Your church may have restarted physical gatherings or soon be about to. Some churches are a few weeks into this uncomfortable experience—no singing, mask-wearing, spaced out seating. It’s not surprising that some people have been thinking, “We waited four months for this?” Maybe you’re still joining in worship online for the time being. We all […]
Your church may have restarted physical gatherings or soon be about to. Some churches are a few weeks into this uncomfortable experience—no singing, mask-wearing, spaced out seating. It’s not surprising that some people have been thinking, “We waited four months for this?” Maybe you’re still joining in worship online for the time being.
We all know that church and worship have always been about more than our best Sunday experiences, but this is a good time to examine our hearts. What is it we have been waiting four months for? Many of us just want everything the way it used to be. This is an opportunity to consider questions such as: What has God been teaching us while we haven’t been able to meet? What is the point of the church? Why do we gather together on Sunday? Is there anything we should change? What is worship? Why do we sing?
The words to the song “The Heart of Worship” came flooding back to me as we prayed for friends and their church as they navigate regathering. They are a timely reminder. This moment is not so much an opportunity to come back to church but to come back to the heart of worship.
When the music fades and all is stripped away
And I simply come
Longing just to bring something that’s of worth
That will bless your heart
I’ll bring you more than a song for a song in itself
Is not what you have required
You search much deeper within through the way things appear
You’re looking into my heart
I’m coming back to the heart of worship and it’s all about you, it’s all about you, Jesus
I’m sorry Lord for the thing I’ve made it
When it’s all about you, all about you, Jesus
King of endless worth, no one could express
How much you deserve
Though I’m weak and poor, all I have is yours
Every single breath …
I’ll bring you more than a song …
Maybe our Sunday gatherings had become a bit of a production. Or perhaps for years we have equated the warm feeling of togetherness, the uplift of corporate singing and some of our denomination’s style with the presence of God. Maybe we’ve kind of believed that the Holy Spirit arrives during the third song or during the moody keyboard interlude. Or that it wasn’t really a proper service if it didn’t end with a rousing hymn. God, however, does not depend on these things for him to be among us. Nor is he limited by government directives on singing, mask wearing and physical distance. He comes near wherever, whenever, people come near to him (James 4:8). Corporate singing or not. Masks or no masks. Sitting apart or sitting close together. He waits to be wanted, as A.W. Tozer wrote. He is much more concerned about our hearts than about having things the way they were.
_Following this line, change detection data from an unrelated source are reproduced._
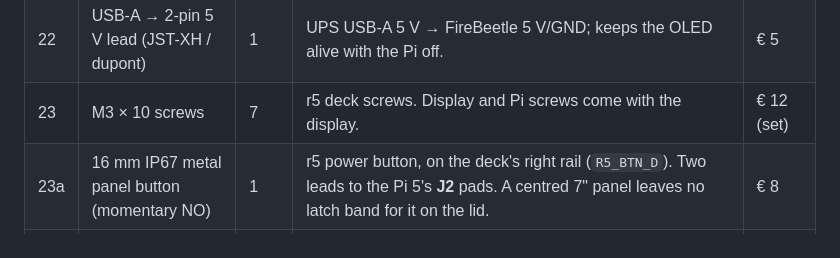
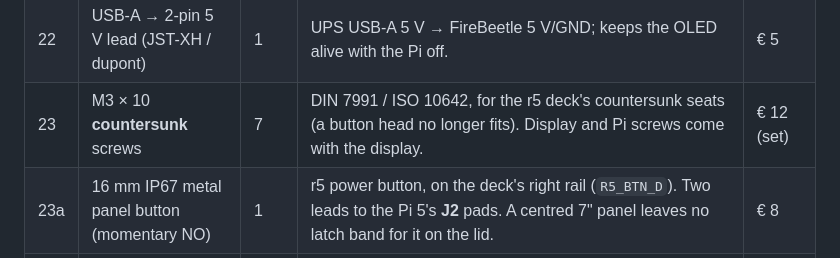
Before and after one commit to jsoeterbroek/ktemata, a Markdown page: docs/BOM.md, the part around the change. GitHub-like rendering.

```diff
--- a/docs/BOM.md
+++ b/docs/BOM.md
@@ -36,7 +36,7 @@ Wiring: [`WIRING.md`](WIRING.md). r4 design notes: [`R4.md`](R4.md). r5 design n
 | 20 | Dupont jumpers, female–female, 20 cm | 1 set | UPS INA219 I²C (0x42) + 5 V to the FireBeetle. | € 5 |
 | 21 | USB-A → USB-C data cable, 20–30 cm | 1 | FireBeetle ↔ Pi serial. **Data-only** (VBUS disconnected) — the FireBeetle is powered from the UPS. | € 5 |
 | 22 | USB-A → 2-pin 5 V lead (JST-XH / dupont) | 1 | UPS USB-A 5 V → FireBeetle 5 V/GND; keeps the OLED alive with the Pi off. | € 5 |
-| 23 | M3 × 10 screws | 7 | r5 deck screws. Display and Pi screws come with the display. | € 12 (set) |
+| 23 | M3 × 10 **countersunk** screws | 7 | DIN 7991 / ISO 10642, for the r5 deck's countersunk seats (a button head no longer fits). Display and Pi screws come with the display. | € 12 (set) |
 | 23a | 16 mm IP67 metal panel button (momentary NO) | 1 | r5 power button, on the deck's right rail (`R5_BTN_D`). Two leads to the Pi 5's **J2** pads. A centred 7" panel leaves no latch band for it on the lid. | € 8 |
 | 24 | Fuse + holder, 3–5 A | 1 | On the 2S pack lead. | € 4 |
 | 25 | Silicone O-ring / gasket assortment | 1 | Case seam, DC socket, button. | € 10 |
```
Also changed, not shown: docs/R5.md (+4 -2 lines), renders/ktemata_r5_deck.png, renders/r5_assembly.png, renders/r5_cassette.png, renders/r5_exploded.png, renders/site_r5_exploded.png, 4 other files.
There are things that will always affect our sensitivity to God’s presence among us. If we’re coming with irritable, cynical, self-seeking hearts we won’t recognize God’s presence. “Blessed are the pure in heart for they will see God,” taught Jesus (Matt. 5:8). It’s a hard enough road we’re on without littering it with our complaints and grumblings. The accumulation of the last few months of stress and strain means that we’re more prone to be less gracious than we otherwise would be. It’s something to be careful of as we restart church gatherings.
I have missed corporate sung worship, but it has always been good not to think only of that when we talk about worship. Hopefully you’ve found various ways to worship alone or as families which God values as much as any corporate time of praise. He’s looking into our hearts. If we regather under the current restrictions some of us will read Scripture aloud. We can use open prayer to speak our praises. We can write psalms. We can listen to a song and let our hearts affirm the truth of the words. Soon we hope to let our collective voices rise again in congregational singing. Whatever we do, we choose to worship because Jesus is the “King of endless worth” and we want “to bring something that’s of worth.”
This moment is also a great reminder that worship is much more than these “acts of worship,” whether in homes or back in a building. It is a whole disposition. Our daily lives offered as a living sacrifice, holy and pleasing to God (Rom. 12:1), full of acts of love, obedience and service, with all our gifts and talents offered in Jesus’ name. “All I have is yours, every single breath.”
Let this moment be a return to the heart of worship. It’s all about you, Jesus.